In a whirlwind of three months, the Lord provided the resources, $35,000 in all, to produce the documentary. My film debuted at a Ravi Zacharias’ ministry event in 1998 when Ted and I did a presentation to adults and middle school students respectively. By God’s grace and Ted’s promotion, the documentary went on to become an award winning film and was distributed nationally for 10 years under Active Parenting publishers.
During this time, and through Ted’s referral, I was also invited to Focus on The Family’s Youth Summit in 1999 for Entertainment leaders where I was able to share clips from my film. My presentation opened the door for me to appear on the 700 Club, as well as to two articles in Citizen magazine—one being a cover story on Harry Potter that went worldwide and resulted in two TV debates on MSNBC concerning the harmful effects of this series on young people.
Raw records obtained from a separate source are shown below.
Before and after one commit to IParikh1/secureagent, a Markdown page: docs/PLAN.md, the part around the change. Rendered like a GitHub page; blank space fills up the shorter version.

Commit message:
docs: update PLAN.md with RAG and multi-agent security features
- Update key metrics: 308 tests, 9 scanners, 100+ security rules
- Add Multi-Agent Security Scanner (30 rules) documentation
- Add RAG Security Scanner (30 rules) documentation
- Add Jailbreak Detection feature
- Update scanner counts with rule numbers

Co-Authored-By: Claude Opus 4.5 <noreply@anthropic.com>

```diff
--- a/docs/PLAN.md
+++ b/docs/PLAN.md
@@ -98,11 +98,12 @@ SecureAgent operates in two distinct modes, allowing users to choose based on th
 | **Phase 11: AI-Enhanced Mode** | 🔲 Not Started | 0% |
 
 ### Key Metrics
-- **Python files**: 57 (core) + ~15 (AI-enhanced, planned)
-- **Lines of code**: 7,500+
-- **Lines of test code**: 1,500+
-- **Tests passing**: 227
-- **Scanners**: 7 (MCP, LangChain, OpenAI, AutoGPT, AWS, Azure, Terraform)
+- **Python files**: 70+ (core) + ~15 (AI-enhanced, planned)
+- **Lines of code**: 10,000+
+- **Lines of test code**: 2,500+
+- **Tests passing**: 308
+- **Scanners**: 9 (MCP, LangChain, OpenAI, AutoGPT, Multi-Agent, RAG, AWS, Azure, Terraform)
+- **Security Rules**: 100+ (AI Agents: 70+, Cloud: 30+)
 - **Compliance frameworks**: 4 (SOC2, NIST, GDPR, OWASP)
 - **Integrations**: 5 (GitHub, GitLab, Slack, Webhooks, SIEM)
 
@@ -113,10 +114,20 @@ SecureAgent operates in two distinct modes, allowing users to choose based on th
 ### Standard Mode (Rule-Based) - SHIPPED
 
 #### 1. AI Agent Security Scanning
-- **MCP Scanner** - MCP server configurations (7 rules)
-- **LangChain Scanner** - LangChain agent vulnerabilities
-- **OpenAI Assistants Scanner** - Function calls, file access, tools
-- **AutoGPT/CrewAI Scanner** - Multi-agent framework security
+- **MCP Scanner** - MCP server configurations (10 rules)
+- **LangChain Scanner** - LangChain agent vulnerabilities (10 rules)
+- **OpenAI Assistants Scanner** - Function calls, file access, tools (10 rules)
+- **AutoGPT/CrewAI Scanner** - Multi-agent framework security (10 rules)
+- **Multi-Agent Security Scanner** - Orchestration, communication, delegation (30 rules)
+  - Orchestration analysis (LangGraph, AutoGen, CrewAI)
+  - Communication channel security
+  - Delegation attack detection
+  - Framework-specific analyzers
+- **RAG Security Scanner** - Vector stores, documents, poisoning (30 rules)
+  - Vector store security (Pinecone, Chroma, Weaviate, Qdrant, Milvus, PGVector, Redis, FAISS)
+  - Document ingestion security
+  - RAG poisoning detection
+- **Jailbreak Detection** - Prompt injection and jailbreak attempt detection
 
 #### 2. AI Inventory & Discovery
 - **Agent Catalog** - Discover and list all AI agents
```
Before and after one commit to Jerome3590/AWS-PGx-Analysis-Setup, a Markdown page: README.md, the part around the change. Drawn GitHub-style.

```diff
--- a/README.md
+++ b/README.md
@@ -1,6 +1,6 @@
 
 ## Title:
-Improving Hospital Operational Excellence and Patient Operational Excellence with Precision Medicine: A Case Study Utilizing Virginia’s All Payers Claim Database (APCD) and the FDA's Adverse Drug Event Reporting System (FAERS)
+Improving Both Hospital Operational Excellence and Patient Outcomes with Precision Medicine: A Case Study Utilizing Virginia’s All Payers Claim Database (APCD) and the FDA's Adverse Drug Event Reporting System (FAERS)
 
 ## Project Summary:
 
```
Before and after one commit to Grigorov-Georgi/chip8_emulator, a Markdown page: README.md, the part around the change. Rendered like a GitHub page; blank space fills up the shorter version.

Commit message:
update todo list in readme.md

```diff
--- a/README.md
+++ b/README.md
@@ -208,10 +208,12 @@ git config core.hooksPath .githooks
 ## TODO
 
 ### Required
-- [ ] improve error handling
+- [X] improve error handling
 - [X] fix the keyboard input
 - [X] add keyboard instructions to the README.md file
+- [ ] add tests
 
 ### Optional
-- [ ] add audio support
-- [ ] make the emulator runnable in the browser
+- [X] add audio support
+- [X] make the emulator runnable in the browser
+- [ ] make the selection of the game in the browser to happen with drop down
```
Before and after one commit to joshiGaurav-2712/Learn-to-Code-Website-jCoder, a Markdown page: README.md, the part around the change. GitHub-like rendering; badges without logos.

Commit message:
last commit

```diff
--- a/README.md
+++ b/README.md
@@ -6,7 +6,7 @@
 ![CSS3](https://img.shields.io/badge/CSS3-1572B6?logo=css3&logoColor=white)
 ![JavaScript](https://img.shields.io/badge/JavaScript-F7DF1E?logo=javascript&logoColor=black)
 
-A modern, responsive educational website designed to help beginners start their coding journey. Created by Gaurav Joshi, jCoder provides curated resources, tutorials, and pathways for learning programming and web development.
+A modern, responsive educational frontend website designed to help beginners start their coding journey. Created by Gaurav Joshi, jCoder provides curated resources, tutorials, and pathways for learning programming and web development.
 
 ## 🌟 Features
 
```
Lastly, Ted’s friendship and mentorship led me to develop a Media Discernment course. Through Ted’s encouragement, as well as my recent Centurion training program through Chuck Colson’s ministry, the Lord has used me to educate thousands of students, teachers, adults, and youth leaders on media discernment over the last 13 years—through classes, seminars, films, and local and national op-ed pieces.
For the past two years, I have taught a class at Fourth Presbyterian Church in Bethesda, MD, entitled “Hollywood Meets The Apostles Creed.” This fall, I will be teaching this course to our first graduating 8th grade class at Fourth Presbyterian School in Potomac, MD. My goal is to prepare them with the biblical worldview and media discernment they need to navigate high school and prayerfully engage their generation for Jesus Christ.
As Proverbs 27:17, states, “As iron sharpens iron, so one person sharpens another.” I praise God for Ted and his ministry, and the way God has used Him to sharpen my life and use my gifts for God’s glory. I pray that He will continue to multiply Ted’s work, as we equip youth and adults in the vital areas of faith, virtue, and knowledge.